Why perform a an invasive procedure, which comes with risks to the patient, if it's unnecessary? Reed Abelson and Julie Creswell combed through thousands of pages of confidential memos and e-mails, where they saw "hospital officials [asking] information on how the physicians’ activities affected the hospitals’ bottom line."
In other words, the doctors may have performed unnecessary procedures because there was a financial incentive to do so (HCA, in the Times story, disputes this, saying that decisions about care were motivated by a "strong focus we have on quality patient care.”).
If you are a hospital that wants to boost its bottom line though, performing more cardiac procedures -- even those that aren't necessary -- is pretty much the way to go. Right now, doctors get paid for each service they provide. The cardiologist that inserts more stents and performs more surgeries tends to net a higher salary.
There's a lot of griping about this "fee-for-service" payment model exactly for this reason: It nudges doctors to deliver the most health care, even when less could be better for the patient -- not to mention better for bringing down health-care costs.

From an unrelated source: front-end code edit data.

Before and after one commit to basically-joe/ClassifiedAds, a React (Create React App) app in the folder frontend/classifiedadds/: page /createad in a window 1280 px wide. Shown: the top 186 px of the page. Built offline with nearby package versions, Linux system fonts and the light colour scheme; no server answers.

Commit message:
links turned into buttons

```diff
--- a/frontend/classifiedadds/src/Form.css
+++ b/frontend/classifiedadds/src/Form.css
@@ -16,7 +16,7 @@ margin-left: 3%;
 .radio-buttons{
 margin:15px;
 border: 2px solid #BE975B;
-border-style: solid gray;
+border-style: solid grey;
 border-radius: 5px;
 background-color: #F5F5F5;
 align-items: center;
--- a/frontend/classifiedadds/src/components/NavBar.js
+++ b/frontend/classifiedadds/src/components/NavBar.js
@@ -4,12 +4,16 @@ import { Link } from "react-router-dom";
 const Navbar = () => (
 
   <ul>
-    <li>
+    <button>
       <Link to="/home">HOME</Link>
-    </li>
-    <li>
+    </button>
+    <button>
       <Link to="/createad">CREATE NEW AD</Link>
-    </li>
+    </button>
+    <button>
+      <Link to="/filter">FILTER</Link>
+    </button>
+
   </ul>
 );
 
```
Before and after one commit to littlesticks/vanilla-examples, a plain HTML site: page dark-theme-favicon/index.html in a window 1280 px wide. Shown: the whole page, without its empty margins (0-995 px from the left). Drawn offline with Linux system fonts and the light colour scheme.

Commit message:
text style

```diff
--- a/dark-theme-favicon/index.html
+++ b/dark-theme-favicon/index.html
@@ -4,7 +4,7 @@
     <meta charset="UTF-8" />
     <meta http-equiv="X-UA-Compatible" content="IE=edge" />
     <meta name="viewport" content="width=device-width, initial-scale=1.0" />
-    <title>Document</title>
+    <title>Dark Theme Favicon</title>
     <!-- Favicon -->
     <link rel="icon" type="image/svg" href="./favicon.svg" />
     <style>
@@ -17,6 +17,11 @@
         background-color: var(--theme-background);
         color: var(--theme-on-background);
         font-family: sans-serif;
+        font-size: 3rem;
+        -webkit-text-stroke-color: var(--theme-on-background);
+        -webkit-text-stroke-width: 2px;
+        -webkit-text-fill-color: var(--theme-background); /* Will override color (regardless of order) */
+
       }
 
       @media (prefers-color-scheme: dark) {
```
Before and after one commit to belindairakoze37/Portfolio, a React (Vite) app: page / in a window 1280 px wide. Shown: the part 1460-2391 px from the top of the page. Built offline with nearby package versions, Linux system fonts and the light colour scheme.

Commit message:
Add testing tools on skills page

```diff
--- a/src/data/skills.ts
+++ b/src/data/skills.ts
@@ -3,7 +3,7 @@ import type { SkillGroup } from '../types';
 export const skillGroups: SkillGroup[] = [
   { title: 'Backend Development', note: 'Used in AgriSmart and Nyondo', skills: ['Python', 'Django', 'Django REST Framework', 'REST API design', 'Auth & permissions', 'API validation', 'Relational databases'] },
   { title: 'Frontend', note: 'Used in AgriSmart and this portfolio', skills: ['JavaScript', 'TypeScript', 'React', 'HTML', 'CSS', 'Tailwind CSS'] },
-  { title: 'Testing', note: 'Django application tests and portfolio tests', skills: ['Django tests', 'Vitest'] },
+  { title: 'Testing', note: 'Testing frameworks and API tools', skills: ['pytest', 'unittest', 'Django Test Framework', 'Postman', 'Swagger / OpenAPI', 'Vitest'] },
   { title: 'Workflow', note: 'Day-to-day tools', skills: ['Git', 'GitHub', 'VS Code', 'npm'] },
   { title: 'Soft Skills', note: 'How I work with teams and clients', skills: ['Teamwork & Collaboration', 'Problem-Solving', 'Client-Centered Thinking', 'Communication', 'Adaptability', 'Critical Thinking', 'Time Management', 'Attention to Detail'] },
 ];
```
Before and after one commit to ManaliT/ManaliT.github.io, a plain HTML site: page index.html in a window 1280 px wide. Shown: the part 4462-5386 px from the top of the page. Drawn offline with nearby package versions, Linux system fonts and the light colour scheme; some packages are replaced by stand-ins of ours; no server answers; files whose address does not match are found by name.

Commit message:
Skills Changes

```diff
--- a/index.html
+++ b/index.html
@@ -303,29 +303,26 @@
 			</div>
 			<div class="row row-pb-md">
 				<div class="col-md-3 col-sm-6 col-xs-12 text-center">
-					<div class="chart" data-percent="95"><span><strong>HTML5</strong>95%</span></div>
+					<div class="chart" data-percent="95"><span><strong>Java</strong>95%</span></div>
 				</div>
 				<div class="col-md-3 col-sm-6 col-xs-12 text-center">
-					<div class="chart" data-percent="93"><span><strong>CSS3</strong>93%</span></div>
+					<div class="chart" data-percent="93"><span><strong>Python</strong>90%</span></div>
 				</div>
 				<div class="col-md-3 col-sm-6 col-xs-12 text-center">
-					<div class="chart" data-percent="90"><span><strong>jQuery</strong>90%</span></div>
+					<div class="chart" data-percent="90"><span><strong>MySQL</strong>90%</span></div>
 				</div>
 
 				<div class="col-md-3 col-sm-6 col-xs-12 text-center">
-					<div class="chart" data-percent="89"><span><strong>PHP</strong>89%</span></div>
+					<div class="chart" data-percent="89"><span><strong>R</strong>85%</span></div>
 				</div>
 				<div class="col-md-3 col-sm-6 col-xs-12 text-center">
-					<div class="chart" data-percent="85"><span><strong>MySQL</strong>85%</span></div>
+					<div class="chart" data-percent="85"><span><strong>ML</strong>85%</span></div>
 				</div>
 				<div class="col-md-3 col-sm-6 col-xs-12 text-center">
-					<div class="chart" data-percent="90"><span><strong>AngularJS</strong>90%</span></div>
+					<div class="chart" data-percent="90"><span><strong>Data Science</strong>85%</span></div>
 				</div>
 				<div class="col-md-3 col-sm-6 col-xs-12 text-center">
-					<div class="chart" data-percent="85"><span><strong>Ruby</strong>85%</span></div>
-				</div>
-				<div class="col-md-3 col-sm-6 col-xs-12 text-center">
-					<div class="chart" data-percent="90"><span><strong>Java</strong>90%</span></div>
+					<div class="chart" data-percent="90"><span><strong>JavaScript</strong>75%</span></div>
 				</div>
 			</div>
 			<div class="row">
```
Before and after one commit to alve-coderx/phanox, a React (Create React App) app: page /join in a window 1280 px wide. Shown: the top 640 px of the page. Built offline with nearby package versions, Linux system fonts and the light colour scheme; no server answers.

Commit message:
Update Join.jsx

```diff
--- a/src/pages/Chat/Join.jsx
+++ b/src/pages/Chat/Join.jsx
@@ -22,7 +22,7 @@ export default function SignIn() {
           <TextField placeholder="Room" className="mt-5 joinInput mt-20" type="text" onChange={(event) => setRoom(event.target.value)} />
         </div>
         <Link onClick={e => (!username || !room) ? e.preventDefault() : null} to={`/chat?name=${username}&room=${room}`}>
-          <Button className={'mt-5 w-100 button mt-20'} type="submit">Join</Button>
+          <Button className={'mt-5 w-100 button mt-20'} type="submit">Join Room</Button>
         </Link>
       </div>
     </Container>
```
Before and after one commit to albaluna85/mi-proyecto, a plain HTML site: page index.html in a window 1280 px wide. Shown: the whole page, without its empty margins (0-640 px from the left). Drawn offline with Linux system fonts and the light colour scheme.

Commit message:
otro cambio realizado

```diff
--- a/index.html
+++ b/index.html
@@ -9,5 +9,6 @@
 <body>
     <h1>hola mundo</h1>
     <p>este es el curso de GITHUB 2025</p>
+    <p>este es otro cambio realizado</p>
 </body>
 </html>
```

Separate research suggests this phenomena of unnecessary cardiac surgeries isn't necessarily isolated to HCA hospitals. Health policy researchers at the University of Michigan recently looked at cardiology procedures done across the state. They found that nearly half -- 43 percent -- should not have happened if surgeons had followed medical guidelines. The risks outweighed the possible benefits.
This happens so much that there's actually a term for it in the medical literature. “Oculostenotic reflex” was defined over a decade ago as the “irresistible temptation” on the part of interventional cardiologists to expand narrowed coronary arteries, despite evidence-based guidelines” suggesting the use of a different intervention, such as medication (which comes with fewer risks and at a lower cost).
The health-reform law does take some steps to address these unnecessary procedures, by creating new payment models where providers would essentially lose money by performing procedures they don't need to. That's the whole idea behind the health law's Accountable Care Organizations, where doctors band together and take a lump-sum for covering a set number of patients. If they can deliver care for less -- while hitting certain quality metrics -- they pocket what's leftover. Doctors that perform unnecessary care, and go over that set amount, will find themselves in the red.
Right now, however, that's not how most of our health-care system works. As of 2008, a Bureau of Labor Statistics report found that 78 percent of health plans pay their doctors on a fee-for-service model. Most of Medicare works this way, too -- creating an incentive for doctors to keep inserting more stents into patients -- even if the medical literature suggests otherwise.